Iron Mountain Trail - 'Llwybr Mynydd Haearn' - Part 1
Walk Route Description
The Iron Mountain Trail is a unique opportunity to explore the wonderful landscape of the World Heritage Site which is situated between the towns of Blaenavon and Abergavenny in the South East corner of the Brecon Beacons National Park in South Wales. This spectacular trail follows the routes of former tramways, inclines and footpaths linking many of the historic features which make this landscape of World significance. The route winds its way through the landscape past many sites referred to in Alexander Cordell's 'Rape of the Fair Country' such as the site of the Garn Ddyrys Forge.
This is a circular walk that can either be treated as a separate walk or can be combined with Part Two (Walk 1512) to give a 16.5 km, 10 mile circuit of the major sites of the Blaenavon Industrial Landscape World Heritage Site. Both parts of the trail start from the Keepers Pond Car Park (also known as Pen Ffordd Goch) at grid ref. SO254107. Parts of the trail are across open mountain and rocky areas so please ensure you have warm and waterproof clothing. Good walking boots or shoes are essential.

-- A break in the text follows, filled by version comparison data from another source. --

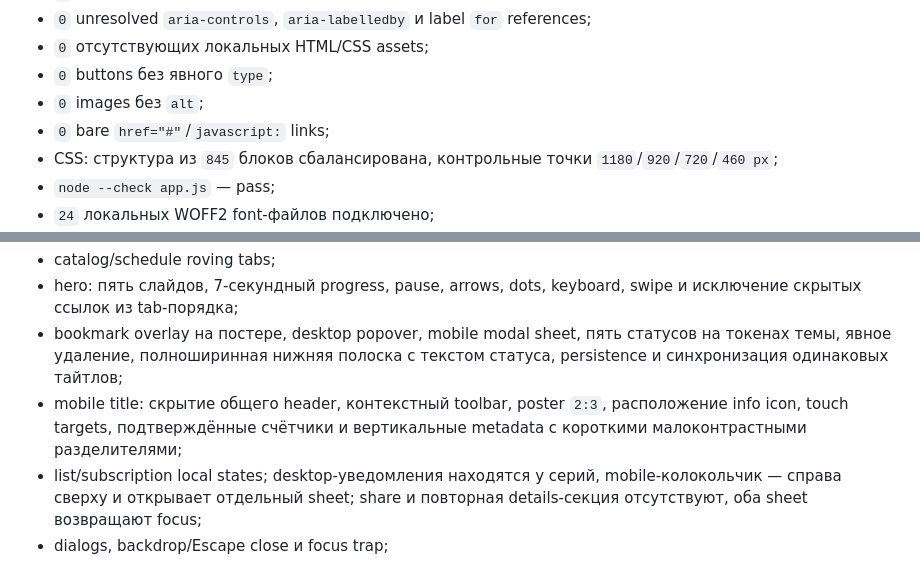
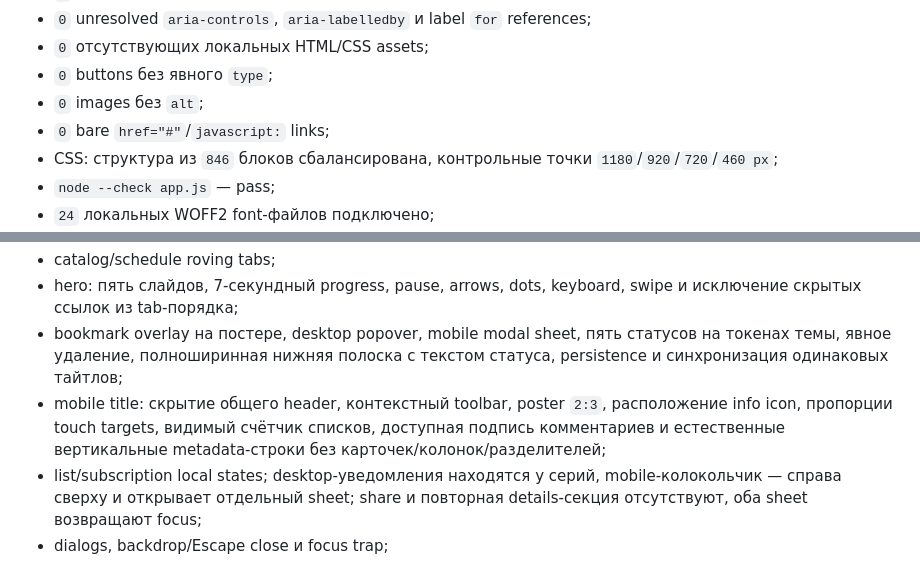
Before and after one commit to Montihx/WebApp, a Markdown page: public/docs/QA_REPORT.md, 2 parts joined by grey strips. Rendered like a GitHub page.

Commit message:
public: align title reference layout (public/docs/QA_REPORT.md)

```diff
--- a/public/docs/QA_REPORT.md
+++ b/public/docs/QA_REPORT.md
@@ -13,7 +13,7 @@
 - `0` buttons без явного `type`;
 - `0` images без `alt`;
 - `0` bare `href="#"`/`javascript:` links;
-- CSS: структура из `845` блоков сбалансирована, контрольные точки `1180`/`920`/`720`/`460 px`;
+- CSS: структура из `846` блоков сбалансирована, контрольные точки `1180`/`920`/`720`/`460 px`;
 - `node --check app.js` — pass;
 - `24` локальных WOFF2 font-файлов подключено;
 - `15` ключевых JS interaction families и отдельный пятистатусный bookmark-сценарий обнаружены QA-script;
@@ -37,7 +37,7 @@ node tools/qa.mjs --write
 - catalog/schedule roving tabs;
 - hero: пять слайдов, 7-секундный progress, pause, arrows, dots, keyboard, swipe и исключение скрытых ссылок из tab-порядка;
 - bookmark overlay на постере, desktop popover, mobile modal sheet, пять статусов на токенах темы, явное удаление, полноширинная нижняя полоска с текстом статуса, persistence и синхронизация одинаковых тайтлов;
-- mobile title: скрытие общего header, контекстный toolbar, poster `2:3`, расположение info icon, touch targets, подтверждённые счётчики и вертикальные metadata с короткими малоконтрастными разделителями;
+- mobile title: скрытие общего header, контекстный toolbar, poster `2:3`, расположение info icon, пропорции touch targets, видимый счётчик списков, доступная подпись комментариев и естественные вертикальные metadata-строки без карточек/колонок/разделителей;
 - list/subscription local states; desktop-уведомления находятся у серий, mobile-колокольчик — справа сверху и открывает отдельный sheet; share и повторная details-секция отсутствуют, оба sheet возвращают focus;
 - dialogs, backdrop/Escape close и focus trap;
 - player settings: desktop dialog/mobile bottom sheet, три select и три синхронных switch без неподтверждённых mini-player/download controls;
```
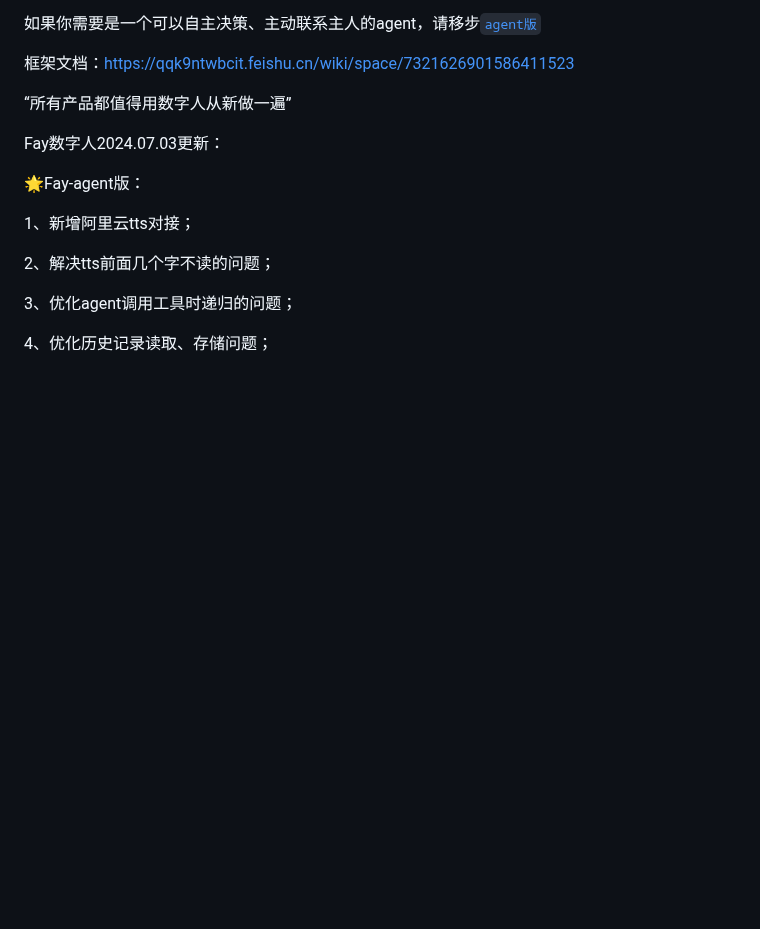
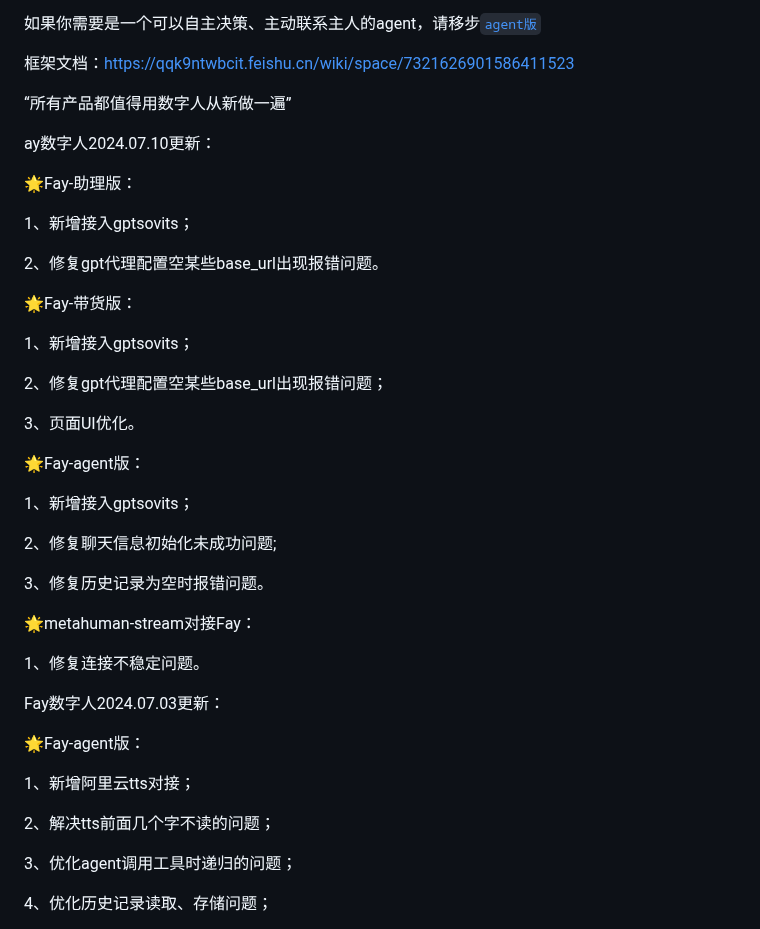
Before and after one commit to xszyou/Fay, a Markdown page: README.md, the part around the change. GitHub-like rendering; blank space fills up the shorter version.

Commit message:
年翻更新

```diff
--- a/README.md
+++ b/README.md
@@ -18,6 +18,34 @@
 
 
 “所有产品都值得用数字人从新做一遍”
+
+ay数字人2024.07.10更新：
+
+🌟Fay-助理版：
+
+1、新增接入gptsovits；
+
+2、修复gpt代理配置空某些base_url出现报错问题。
+
+🌟Fay-带货版：
+
+1、新增接入gptsovits；
+
+2、修复gpt代理配置空某些base_url出现报错问题；
+
+3、页面UI优化。
+
+🌟Fay-agent版：
+
+1、新增接入gptsovits；
+
+2、修复聊天信息初始化未成功问题;
+
+3、修复历史记录为空时报错问题。
+
+🌟metahuman-stream对接Fay：
+
+1、修复连接不稳定问题。
 
 Fay数字人2024.07.03更新：
 
```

Starting from the Keepers Pond Car Park, follow the stoned footpath that goes around the outskirts of the pond to the interpretation panel at the end of the path. Keepers was the final of three reservoirs or ponds built to supply water for the forges and works of Garn Ddyrys. At the information panel, turn down to your left, (crossing a wooden footbridge and continue to bear left) along a rough path that takes you down onto the road. Cross over the road and follow the footpath that curves to the right around the head of the valley of Cwm Ivor. About 100 m from the road the path forks at a large grey limestone boulder set in the grass. Take the right hand path that heads down hill along an old parish road known as Rhiw Ivor) Shortly after passing a rocky outcrop on your left, the path comes to a junction where Rhiw Ivor crosses Hills Tram Road, turn right and crossing the head of the Cwm Sienkin brook, continue along the tram road towards Garn Ddyrys.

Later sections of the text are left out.